Consumers' growing interest in health and fitness devices is providing a spark for wireless connectivity semiconductors with a growth curve in the double digit range expected for the next five years, according to a new report from IHS Technology.
On the back of wireless technologies being added to wearable devices, shipments this year for wireless semiconductors in health and fitness is projected to reach 61.2 million units, up 11 percent from 55.0 million in 2013. The market won’t slow down either as shipments will climb to 95.78 million units by 2018, as shown in Figure 1.
Health and fitness comprises two groups: sports and fitness and health and wellness. While both are similar, IHS notes both have very different needs but are receptive to wireless technology. Sports and fitness consumers happily disclose the results of their improving fitness levels, but health and wellness consumers are unlikely to disclose any information as it is usually a case of disease management, a private matter.

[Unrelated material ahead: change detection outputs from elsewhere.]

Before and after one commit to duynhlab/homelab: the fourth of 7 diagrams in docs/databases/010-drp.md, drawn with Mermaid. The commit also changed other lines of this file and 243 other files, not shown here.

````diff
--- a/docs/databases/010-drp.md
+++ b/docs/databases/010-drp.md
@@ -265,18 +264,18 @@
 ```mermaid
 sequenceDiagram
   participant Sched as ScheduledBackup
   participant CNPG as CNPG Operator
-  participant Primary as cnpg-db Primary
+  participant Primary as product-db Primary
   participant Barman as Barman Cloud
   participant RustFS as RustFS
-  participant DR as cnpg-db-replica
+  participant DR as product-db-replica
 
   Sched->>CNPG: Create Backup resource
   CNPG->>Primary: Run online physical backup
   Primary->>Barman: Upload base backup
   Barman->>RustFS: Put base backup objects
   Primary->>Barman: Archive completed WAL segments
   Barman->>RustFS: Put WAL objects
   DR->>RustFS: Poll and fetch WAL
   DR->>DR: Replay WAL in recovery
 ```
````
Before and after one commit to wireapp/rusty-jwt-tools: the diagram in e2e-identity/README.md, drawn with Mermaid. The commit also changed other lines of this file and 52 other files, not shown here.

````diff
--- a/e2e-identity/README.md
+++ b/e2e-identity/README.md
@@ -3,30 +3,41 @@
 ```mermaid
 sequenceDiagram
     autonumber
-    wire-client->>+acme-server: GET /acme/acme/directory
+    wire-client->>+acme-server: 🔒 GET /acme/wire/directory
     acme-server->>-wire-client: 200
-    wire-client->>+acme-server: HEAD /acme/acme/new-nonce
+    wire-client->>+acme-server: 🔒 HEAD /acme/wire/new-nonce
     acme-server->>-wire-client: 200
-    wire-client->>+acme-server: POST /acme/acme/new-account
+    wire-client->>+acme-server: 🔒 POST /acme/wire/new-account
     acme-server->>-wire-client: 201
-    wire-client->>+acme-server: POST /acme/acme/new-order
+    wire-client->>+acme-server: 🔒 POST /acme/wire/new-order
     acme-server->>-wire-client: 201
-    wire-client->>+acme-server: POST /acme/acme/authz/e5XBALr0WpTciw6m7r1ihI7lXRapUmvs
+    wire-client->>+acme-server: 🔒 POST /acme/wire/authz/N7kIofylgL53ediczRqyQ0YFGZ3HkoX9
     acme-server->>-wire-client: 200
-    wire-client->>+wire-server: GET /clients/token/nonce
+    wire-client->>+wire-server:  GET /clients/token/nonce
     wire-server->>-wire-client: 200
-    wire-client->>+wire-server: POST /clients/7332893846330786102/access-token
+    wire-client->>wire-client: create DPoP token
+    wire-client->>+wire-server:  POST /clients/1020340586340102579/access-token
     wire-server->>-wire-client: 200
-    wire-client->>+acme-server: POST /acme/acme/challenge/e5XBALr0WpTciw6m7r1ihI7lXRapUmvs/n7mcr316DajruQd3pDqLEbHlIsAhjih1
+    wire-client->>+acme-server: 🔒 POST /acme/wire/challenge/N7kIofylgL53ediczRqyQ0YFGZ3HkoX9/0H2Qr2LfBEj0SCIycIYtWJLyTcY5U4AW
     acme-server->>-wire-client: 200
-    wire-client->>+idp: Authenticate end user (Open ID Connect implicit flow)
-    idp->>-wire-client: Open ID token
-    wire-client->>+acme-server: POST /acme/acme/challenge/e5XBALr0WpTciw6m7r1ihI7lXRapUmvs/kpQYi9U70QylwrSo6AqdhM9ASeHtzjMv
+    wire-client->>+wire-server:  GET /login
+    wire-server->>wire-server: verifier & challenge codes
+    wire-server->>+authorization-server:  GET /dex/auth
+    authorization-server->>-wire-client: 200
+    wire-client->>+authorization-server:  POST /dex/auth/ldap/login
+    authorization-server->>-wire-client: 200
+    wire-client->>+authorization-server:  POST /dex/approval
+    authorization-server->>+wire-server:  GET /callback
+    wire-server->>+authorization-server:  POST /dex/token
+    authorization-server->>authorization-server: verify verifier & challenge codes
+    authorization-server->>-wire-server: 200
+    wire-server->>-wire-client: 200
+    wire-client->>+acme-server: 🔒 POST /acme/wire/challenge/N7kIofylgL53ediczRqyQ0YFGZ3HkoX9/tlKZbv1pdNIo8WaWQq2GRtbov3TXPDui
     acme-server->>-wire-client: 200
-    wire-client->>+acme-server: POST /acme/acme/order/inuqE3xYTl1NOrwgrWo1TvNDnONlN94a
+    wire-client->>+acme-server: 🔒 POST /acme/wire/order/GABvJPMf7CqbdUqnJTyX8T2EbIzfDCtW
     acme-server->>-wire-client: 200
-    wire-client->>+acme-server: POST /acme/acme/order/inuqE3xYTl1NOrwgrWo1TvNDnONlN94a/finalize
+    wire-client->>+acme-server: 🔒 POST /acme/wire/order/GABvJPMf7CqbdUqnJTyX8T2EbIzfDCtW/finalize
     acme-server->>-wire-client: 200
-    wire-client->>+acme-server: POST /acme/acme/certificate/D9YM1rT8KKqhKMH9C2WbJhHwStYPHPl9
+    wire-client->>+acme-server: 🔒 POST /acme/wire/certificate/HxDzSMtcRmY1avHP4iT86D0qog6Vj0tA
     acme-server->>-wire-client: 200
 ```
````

“Because most health and fitness devices are mobile, wireless connectivity is important,” said Lee Ratliff, principal analyst for connectivity at IHS, in a statement. “And because these wireless mobile devices are in most cases also wearable and thus require a small form-factor, they cannot be power hogs and must support low-energy consumption to have the best chance of succeeding in the consumer market.”
Wireless connectivity in health and fitness serves two purposes: A link to remote sensors because a wired connection is too awkward and for data uploading for analysis and sharing. For example, heart-rate monitors linked to heart-rate chest straps or cycling computers linked to wheel speed sensors.
The growth of health and fitness devices with wireless connectivity is due to the spur of consumers wanting to track their personal data and then share it socially, the increased use of wearable devices, decreasing component costs, an aging demographic concerned about health, the rising use of telehealth and remote healthcare systems.